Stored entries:
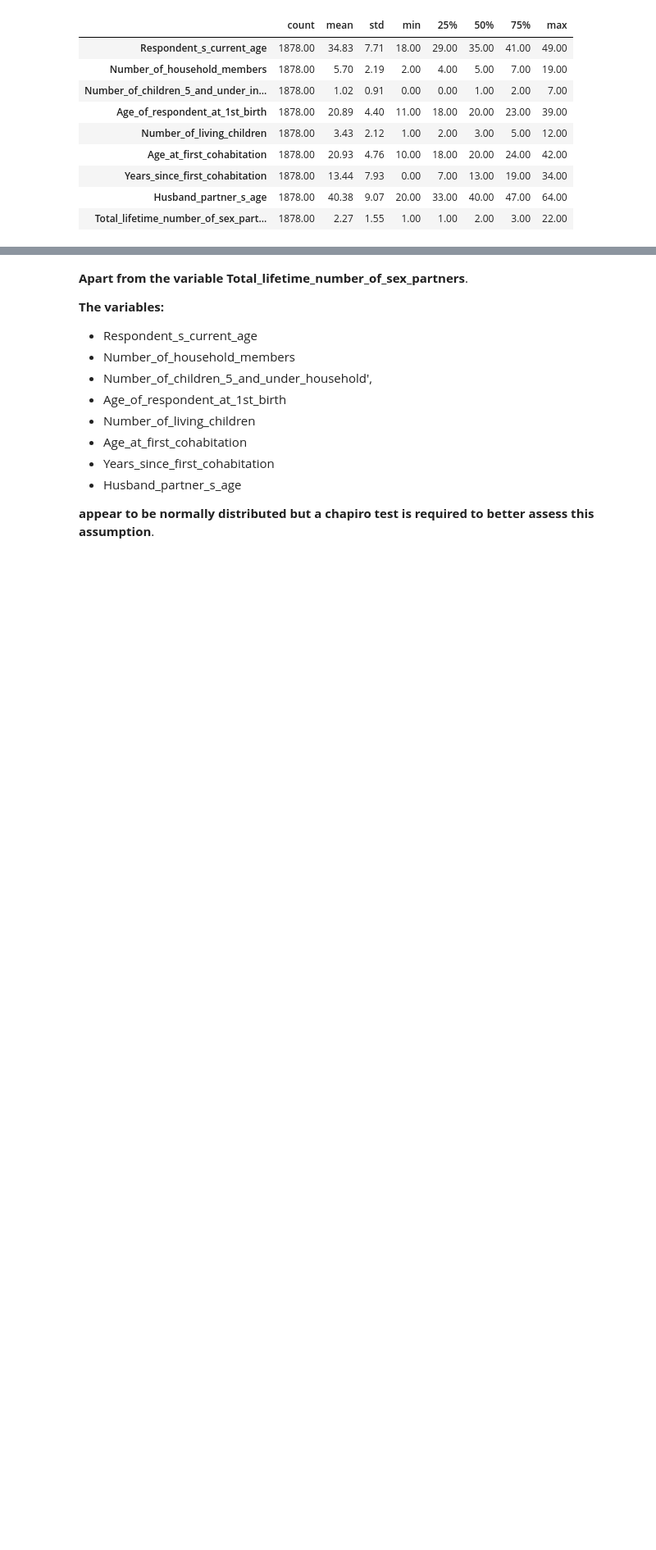
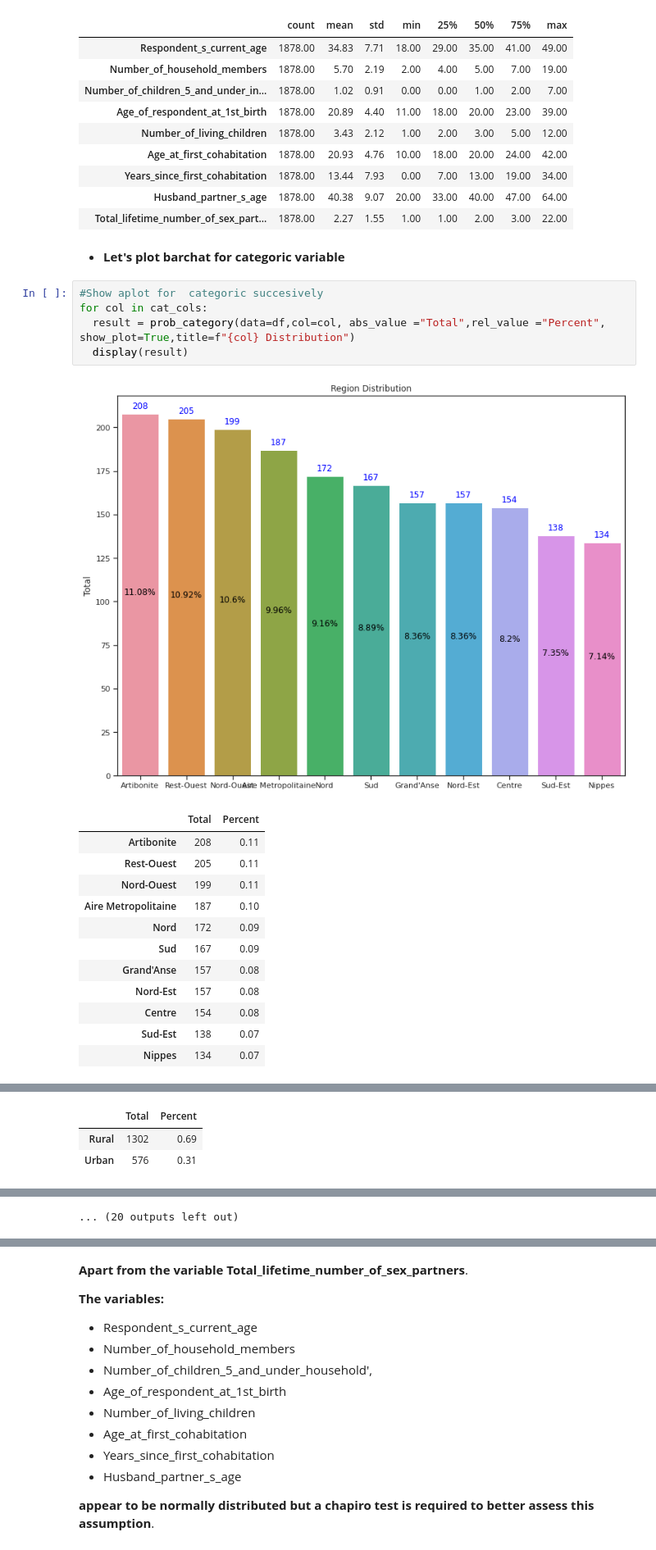
Before and after one commit to MMasson1988/Capstone-s-Project, a Jupyter notebook: Ben_Project.ipynb, the cells around one changed output, grey strips where cells are left out. Shown at 82% size. Saved outputs shown, nothing was run; the diff lists cells and outputs as text; blank space fills up the shorter version.

```diff
--- a/Ben_Project.ipynb
+++ b/Ben_Project.ipynb
@@ -527,3 +511,24 @@ df.describe(include=[np.number]).T
 | Years_since_first_cohabitation | 1878.00 | 13.44 | 7.93 | 0.00 | 7.00 | 13.00 | 19.00 | 34.00 |
 | Husband_partner_s_age | 1878.00 | 40.38 | 9.07 | 20.00 | 33.00 | 40.00 | 47.00 | 64.00 |
 | Total_lifetime_number_of_sex_part... | 1878.00 | 2.27 | 1.55 | 1.00 | 1.00 | 2.00 | 3.00 | 22.00 |
+# %% [markdown]
+* **Let's plot barchat for categoric variable**
+# %%
+#Show aplot for  categoric succesively
+for col in cat_cols:
+  result = prob_category(data=df,col=col, abs_value ="Total",rel_value ="Percent", show_plot=True,title=f"{col} Distribution")
+  display(result)
+# %% [output]
+[figure, added]
+|  | Total | Percent |
+| Artibonite | 208 | 0.11 |
+| Rest-Ouest | 205 | 0.11 |
+| Nord-Ouest | 199 | 0.11 |
+| Aire Metropolitaine | 187 | 0.10 |
+| Nord | 172 | 0.09 |
+| Sud | 167 | 0.09 |
+| Grand'Anse | 157 | 0.08 |
+| Nord-Est | 157 | 0.08 |
+| Centre | 154 | 0.08 |
+| Sud-Est | 138 | 0.07 |
+| Nippes | 134 | 0.07 |
@@ -529,0 +536,3 @@ df.describe(include=[np.number]).T
+|  | Total | Percent |
+| Rural | 1302 | 0.69 |
+| Urban | 576 | 0.31 |
@@ -530 +564,2 @@ df.describe(include=[np.number]).T
+... (20 outputs left out)
 # %% [markdown]
```
Also changed, not shown: parts of 47 cells of this notebook.
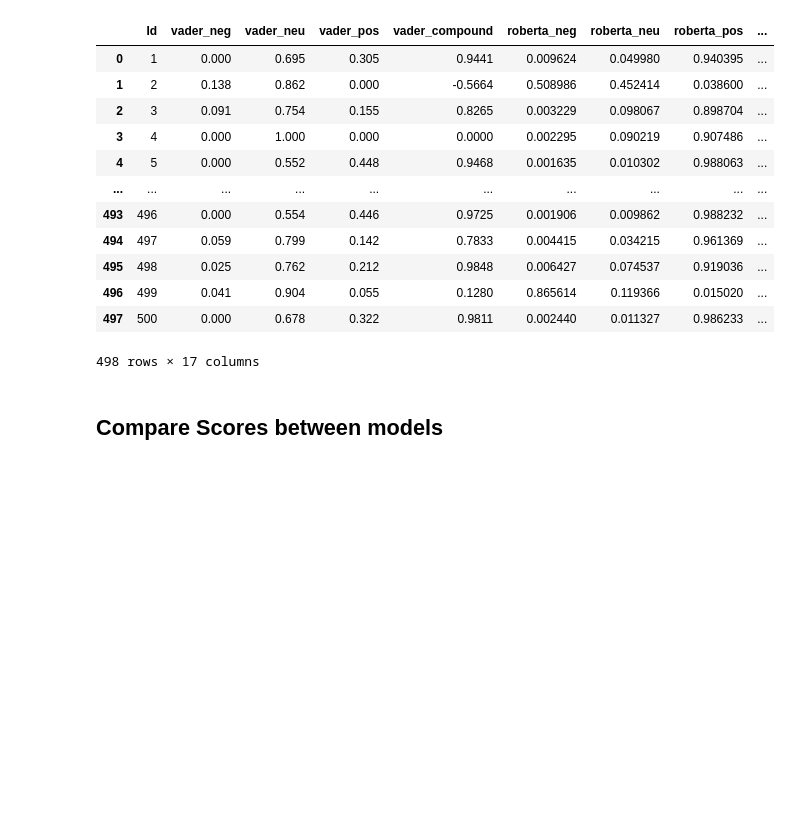
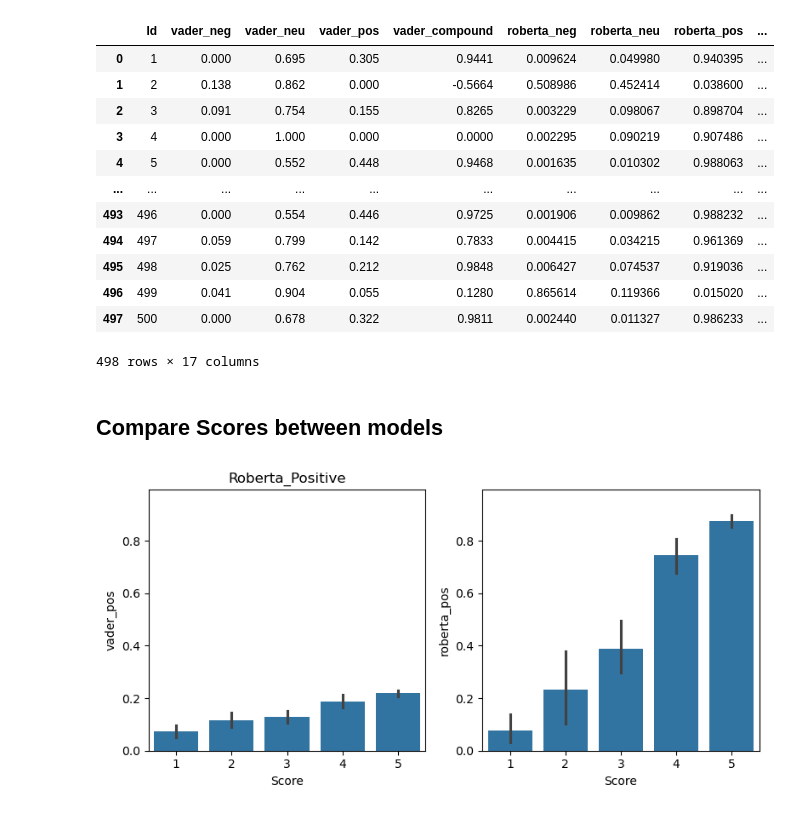
Before and after one commit to ankitrijal2054/Sentiment-Analysis, a Jupyter notebook: model.ipynb, the cells around one changed output. Saved outputs shown, nothing was run; the diff lists cells and outputs as text; code cells hidden in the pictures; blank space fills up the shorter version.

Commit message:
Analysed and compared the Vader and Roberta prediction.

```diff
--- a/model.ipynb
+++ b/model.ipynb
@@ -163,3 +163,17 @@ sentiment_df
 498 rows × 17 columns
 # %% [markdown]
 ## Compare Scores between models
+# %%
+fig, axs = plt.subplots(1, 2, figsize=(8, 4))
+sns.barplot(data=sentiment_df, x='Score', y='vader_pos', ax=axs[0])
+sns.barplot(data=sentiment_df, x='Score', y='roberta_pos', ax=axs[1])
+axs[0].set_title('Vader_Positive')
+axs[0].set_title('Roberta_Positive')
+
+max_y = max(sentiment_df['vader_pos'].max(), sentiment_df['roberta_pos'].max())
+axs[0].set_ylim(0, max_y)
+axs[1].set_ylim(0, max_y)
+
+fig.tight_layout()
+# %% [output]
+[figure, added]
```
Also changed, not shown: parts of 2 cells of this notebook.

> _Directions for this task_
All lines in the entries above that hold the word "Nord" need to be copied.

> _Your solution_
+| Nord-Ouest | 199 | 0.11 |
+| Nord | 172 | 0.09 |
+| Nord-Est | 157 | 0.08 |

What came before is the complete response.